iPhone 14 Pro vs. 13 Pro Cameras Tesla Optimus Robot Best Free VPNs Apple Watch 8 Deals AT&T Hidden Fee Settlement Google Pixel 7 Pro Preview Heating Older Homes National Taco Day
Want CNET to notify you of price drops and the latest stories?
No, thank you

Budget 2010: What geeks need to know

It's budget time! Once again the nation's financial future rests in the hands of a few (hopefully) honourable men. We take you through the changes that will affect all of us nerds

As a wise man once said, mo' money, mo' problems. Thank goodness then, that the gumm'int is on hand to fiddle with the nation's expenses. That's right, it's budget day! (Sorry we didn't get you a card.) And there are a few financial adjustments bound to be of interest to the wallet-wary geek.

The worst news first: VAT in the UK will rise from 17.5 per cent to 20 per cent next year. This means your pricey gadgets may well become a little more expensive, unless retailers take the hit for you. All we can recommend is that you buy as much technology as you can this year, before VAT increases on 1 January.

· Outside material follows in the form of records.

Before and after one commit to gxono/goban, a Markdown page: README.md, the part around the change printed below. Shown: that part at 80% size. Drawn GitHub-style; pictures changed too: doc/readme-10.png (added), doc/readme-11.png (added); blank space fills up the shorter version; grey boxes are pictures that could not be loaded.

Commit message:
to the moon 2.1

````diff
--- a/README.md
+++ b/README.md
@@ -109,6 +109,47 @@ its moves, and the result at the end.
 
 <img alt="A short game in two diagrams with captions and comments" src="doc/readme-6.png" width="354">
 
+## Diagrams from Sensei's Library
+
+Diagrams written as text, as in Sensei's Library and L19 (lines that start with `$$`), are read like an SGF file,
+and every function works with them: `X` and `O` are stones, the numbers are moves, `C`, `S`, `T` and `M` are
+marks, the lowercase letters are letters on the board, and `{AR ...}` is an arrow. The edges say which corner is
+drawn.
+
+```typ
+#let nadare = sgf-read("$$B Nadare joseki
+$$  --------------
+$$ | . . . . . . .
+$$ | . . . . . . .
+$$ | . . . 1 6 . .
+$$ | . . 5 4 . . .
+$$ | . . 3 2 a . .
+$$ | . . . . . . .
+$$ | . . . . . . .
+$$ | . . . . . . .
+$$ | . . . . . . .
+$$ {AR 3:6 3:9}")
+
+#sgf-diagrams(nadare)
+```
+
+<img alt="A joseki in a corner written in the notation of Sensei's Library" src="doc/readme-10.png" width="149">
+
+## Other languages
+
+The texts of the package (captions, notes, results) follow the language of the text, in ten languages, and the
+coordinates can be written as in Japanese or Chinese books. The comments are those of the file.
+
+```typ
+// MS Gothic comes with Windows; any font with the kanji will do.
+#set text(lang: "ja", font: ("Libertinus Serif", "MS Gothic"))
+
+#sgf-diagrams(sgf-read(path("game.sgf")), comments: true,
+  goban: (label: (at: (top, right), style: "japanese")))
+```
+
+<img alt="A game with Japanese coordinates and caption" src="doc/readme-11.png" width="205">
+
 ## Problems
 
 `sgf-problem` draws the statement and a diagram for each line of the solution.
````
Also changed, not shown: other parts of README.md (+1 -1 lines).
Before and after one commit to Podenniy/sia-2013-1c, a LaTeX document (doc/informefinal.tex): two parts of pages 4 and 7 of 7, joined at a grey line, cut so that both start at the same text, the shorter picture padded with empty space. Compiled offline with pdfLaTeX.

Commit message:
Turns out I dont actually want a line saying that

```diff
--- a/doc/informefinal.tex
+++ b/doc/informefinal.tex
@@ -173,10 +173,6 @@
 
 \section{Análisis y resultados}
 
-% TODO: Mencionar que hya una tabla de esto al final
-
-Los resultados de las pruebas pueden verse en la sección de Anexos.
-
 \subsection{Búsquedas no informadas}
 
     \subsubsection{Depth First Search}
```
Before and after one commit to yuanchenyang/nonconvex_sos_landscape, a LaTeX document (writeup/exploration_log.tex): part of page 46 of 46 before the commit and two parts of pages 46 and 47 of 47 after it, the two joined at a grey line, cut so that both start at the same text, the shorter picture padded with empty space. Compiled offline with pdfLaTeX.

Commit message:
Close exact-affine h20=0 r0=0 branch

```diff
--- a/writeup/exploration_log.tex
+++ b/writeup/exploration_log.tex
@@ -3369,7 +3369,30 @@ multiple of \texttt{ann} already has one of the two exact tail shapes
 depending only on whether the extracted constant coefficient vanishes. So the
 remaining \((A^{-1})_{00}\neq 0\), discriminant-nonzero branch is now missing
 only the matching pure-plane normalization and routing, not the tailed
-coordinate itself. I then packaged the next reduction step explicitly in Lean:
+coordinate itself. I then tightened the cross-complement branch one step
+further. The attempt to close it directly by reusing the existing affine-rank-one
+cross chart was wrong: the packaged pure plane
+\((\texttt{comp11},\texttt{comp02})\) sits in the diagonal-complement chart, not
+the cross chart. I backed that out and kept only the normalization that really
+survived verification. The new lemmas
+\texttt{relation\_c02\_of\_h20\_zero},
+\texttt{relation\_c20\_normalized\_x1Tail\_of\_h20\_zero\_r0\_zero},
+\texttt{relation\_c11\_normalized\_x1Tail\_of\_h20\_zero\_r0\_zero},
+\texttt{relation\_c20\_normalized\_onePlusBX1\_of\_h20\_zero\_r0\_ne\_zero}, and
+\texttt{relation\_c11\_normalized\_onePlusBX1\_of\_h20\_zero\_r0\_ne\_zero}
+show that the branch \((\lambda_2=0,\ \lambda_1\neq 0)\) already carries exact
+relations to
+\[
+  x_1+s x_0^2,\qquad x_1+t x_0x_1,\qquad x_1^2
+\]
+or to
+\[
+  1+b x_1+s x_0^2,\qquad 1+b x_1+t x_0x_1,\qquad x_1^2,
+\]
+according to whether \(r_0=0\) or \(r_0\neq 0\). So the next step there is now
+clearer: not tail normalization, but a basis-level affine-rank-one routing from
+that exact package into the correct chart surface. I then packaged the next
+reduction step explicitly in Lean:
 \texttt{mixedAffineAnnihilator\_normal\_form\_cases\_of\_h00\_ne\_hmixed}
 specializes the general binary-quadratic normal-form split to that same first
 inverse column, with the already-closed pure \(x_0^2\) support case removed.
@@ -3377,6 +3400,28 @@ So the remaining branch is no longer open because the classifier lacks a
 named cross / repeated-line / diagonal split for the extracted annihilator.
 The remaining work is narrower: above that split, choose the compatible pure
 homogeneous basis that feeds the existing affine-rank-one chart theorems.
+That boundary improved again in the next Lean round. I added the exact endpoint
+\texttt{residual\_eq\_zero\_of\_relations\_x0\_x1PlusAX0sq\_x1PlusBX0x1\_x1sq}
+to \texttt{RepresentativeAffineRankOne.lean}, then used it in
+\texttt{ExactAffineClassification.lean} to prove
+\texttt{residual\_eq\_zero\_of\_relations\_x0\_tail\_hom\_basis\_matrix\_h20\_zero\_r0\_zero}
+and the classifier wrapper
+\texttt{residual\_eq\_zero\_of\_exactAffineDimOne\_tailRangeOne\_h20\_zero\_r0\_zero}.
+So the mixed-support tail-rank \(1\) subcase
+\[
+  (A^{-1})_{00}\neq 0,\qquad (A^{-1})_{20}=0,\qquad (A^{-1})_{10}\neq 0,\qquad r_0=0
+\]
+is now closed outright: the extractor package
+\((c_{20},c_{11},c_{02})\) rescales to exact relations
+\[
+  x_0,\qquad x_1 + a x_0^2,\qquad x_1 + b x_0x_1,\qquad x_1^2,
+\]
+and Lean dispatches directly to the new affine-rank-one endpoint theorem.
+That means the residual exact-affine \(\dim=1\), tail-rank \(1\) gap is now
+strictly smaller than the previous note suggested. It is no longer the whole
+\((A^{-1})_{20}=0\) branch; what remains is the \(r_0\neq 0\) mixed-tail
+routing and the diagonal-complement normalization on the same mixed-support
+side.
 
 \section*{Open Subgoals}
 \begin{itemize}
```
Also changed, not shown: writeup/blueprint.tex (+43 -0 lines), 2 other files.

Chancellor George Osborne has also confirmed that the landline duty Labour tried to introduce before they were dumped out of office will be scrapped. The plan was to get everyone in the UK with a fixed phone line to pay 50p per month, cumulatively raising £170m, which would have been spent on rolling out superfast broadband to the UK.

Souping up the nation's broadband will now be left to the private sector. Here's hoping big business sees the financial sense in delivering superfast download speeds to the nation.

Finally, we're dismayed to report that Labour's planned tax cuts for the UK videogames industry have also been chucked out. Mr Osborne called the proposed plans "poorly targeted". Apparently the Conservatives have pledged their support to the UK games industry, which is rather... noncommital, and probably of little comfort to UK-based games developers.

The BBC is doing a sterling job of reporting all the budget news if you fancy checking out the less dorky side of our nation's financial future. If not, go buy some British-made videogames.